Edit difference data:
Content starts
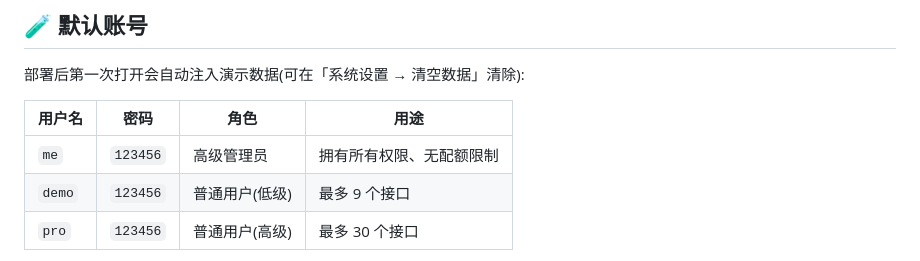
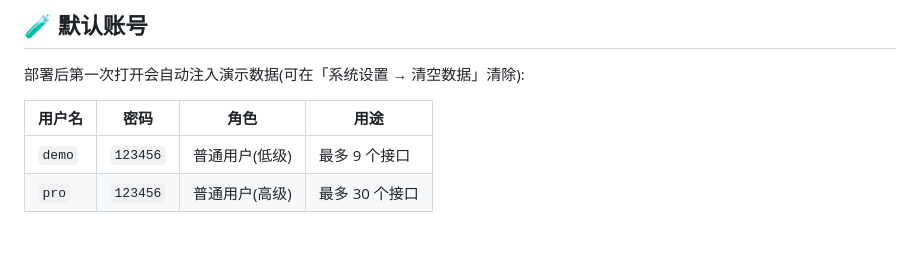
Before and after one commit to fsdhfgd/ysc, a Markdown page: README.md, the part around the change. GitHub-like rendering; blank space fills up the shorter version.

Commit message:
Update user role information in README
Removed a user role entry from the README.

```diff
--- a/README.md
+++ b/README.md
@@ -110,7 +110,6 @@ wrangler deploy
 
 | 用户名 | 密码 | 角色 | 用途 |
 |---|---|---|---|
-| `me` | `123456` | 高级管理员 | 拥有所有权限、无配额限制 |
 | `demo` | `123456` | 普通用户(低级) | 最多 9 个接口 |
 | `pro` | `123456` | 普通用户(高级) | 最多 30 个接口 |
 
```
Content ends
An exact copy of the entries above is needed, with the pictures removed.

Before and after one commit to fsdhfgd/ysc, a Markdown page: README.md, the part around the change. GitHub-like rendering; blank space fills up the shorter version.

Commit message:
Update user role information in README
Removed a user role entry from the README.

```diff
--- a/README.md
+++ b/README.md
@@ -110,7 +110,6 @@ wrangler deploy
 
 | 用户名 | 密码 | 角色 | 用途 |
 |---|---|---|---|
-| `me` | `123456` | 高级管理员 | 拥有所有权限、无配额限制 |
 | `demo` | `123456` | 普通用户(低级) | 最多 9 个接口 |
 | `pro` | `123456` | 普通用户(高级) | 最多 30 个接口 |
 
```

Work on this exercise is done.